Nothing like “just sit back and enjoy a journey into another setting”: As in “The Witch” and “The Lighthouse”, in “The Northman” the setting is the real main villain of the material. Identifying figures are few and far between and are consistently broken, characters constantly sabotage themselves with their stubborn convictions and the peaks of violence are generally somewhere on a scale from unpleasant to disgusting – Eggers doesn’t wallow in joy in bloody excess. It’s a stormy wave that Eggers maneuvers himself into with a stubbornness that his characters would be proud of. But in contrast to his characters, Eggers masters the chaos he has chosen for himself nimbly: through the tonal unpredictability he intensifies the tension, while he implements the individual sections of the film in an atmospherically dense and staging-coherent way, so that this ship called “The Northman” does not stand out Waves cause the boat to capsize. The visuals are icy, dirty, unnerving and imposing – and the cast is heavily used. Especially Willem Dafoe (“Nightmare Alley”) as the excited court jester/shaman, Alexander Skarsgård (“Godzilla vs. Kong”) as the angry Viking prince and Anya Taylor-Joy (“Last Night in Soho”) as a collection of several genre archetypes speaking with a thick accent:

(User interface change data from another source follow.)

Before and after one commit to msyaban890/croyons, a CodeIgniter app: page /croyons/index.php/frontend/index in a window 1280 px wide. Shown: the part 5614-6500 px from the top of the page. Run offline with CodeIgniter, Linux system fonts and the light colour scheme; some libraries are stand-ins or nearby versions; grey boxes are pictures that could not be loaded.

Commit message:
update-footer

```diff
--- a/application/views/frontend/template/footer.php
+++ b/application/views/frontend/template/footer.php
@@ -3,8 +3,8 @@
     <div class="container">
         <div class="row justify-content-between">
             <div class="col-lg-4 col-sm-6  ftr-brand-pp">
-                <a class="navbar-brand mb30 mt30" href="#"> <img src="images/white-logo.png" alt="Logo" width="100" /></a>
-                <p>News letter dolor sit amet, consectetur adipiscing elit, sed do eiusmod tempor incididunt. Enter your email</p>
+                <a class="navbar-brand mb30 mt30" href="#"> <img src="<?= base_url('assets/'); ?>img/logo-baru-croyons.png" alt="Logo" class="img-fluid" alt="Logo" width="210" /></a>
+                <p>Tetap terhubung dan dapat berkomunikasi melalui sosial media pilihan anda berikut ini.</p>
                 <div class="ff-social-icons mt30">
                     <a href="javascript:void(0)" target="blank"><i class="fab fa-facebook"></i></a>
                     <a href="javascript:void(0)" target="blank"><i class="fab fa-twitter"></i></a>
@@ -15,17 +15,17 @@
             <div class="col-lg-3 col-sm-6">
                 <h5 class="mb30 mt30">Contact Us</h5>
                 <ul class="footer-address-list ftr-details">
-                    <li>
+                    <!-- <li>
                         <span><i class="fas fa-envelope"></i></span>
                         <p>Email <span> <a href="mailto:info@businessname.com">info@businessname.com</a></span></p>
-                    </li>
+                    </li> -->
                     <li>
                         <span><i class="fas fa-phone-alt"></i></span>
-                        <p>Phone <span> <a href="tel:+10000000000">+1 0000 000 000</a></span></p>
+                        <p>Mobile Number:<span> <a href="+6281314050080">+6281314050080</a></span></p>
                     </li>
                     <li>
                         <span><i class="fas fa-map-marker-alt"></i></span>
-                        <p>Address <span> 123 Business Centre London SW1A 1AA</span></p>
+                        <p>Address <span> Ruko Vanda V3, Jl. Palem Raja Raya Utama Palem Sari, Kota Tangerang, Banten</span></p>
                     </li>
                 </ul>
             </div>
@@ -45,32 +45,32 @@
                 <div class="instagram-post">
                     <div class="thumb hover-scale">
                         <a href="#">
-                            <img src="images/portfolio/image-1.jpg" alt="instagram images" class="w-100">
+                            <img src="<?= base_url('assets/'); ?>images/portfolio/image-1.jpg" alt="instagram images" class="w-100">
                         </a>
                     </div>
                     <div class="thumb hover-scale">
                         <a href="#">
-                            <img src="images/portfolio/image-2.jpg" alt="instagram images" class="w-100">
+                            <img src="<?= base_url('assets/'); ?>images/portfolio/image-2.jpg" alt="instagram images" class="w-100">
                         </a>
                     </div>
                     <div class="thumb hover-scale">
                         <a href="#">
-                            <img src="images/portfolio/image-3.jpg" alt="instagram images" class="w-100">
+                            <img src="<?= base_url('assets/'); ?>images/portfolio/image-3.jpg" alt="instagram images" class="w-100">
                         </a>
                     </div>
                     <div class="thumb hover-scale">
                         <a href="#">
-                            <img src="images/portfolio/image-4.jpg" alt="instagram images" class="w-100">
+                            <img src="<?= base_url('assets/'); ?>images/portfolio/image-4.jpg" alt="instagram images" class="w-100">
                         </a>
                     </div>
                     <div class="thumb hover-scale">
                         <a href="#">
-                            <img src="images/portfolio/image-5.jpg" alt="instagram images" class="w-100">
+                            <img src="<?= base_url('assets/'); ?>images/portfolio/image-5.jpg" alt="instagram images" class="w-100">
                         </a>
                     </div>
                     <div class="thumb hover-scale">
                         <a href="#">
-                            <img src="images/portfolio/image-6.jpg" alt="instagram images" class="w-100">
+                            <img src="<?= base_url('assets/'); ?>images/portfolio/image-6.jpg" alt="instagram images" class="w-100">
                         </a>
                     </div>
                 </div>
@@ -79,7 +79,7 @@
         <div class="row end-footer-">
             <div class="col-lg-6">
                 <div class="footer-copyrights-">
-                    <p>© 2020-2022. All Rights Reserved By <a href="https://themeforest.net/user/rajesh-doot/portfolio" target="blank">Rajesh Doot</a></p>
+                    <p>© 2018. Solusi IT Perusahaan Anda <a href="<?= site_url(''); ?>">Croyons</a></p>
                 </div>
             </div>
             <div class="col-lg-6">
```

“Identification figures are few and far between and are consistently broken, characters are constantly sabotaging themselves with their stubborn convictions and the peaks of violence are generally somewhere on a scale from unpleasant to disgusting – Eggers doesn’t wallow in joy in bloody excess.”
Sorceress, damsel in distress, caring partner and fierce fighter for better values. A mishmash that certainly seems erratic and arbitrary when written down like this – but with good playing it creates a harmonious whole. Taylor-Joy is, so to speak, the symbol of “The Northman” in “The Northman”.
Conclusion: “The Northman” is a dirty, icy adventure epic, grippingly crossed with the distinctive, non-conformist, artistic signature of “The Lighthouse” director Robert Eggers.
“The Northman” can be seen in USA cinemas from April 21, 2022.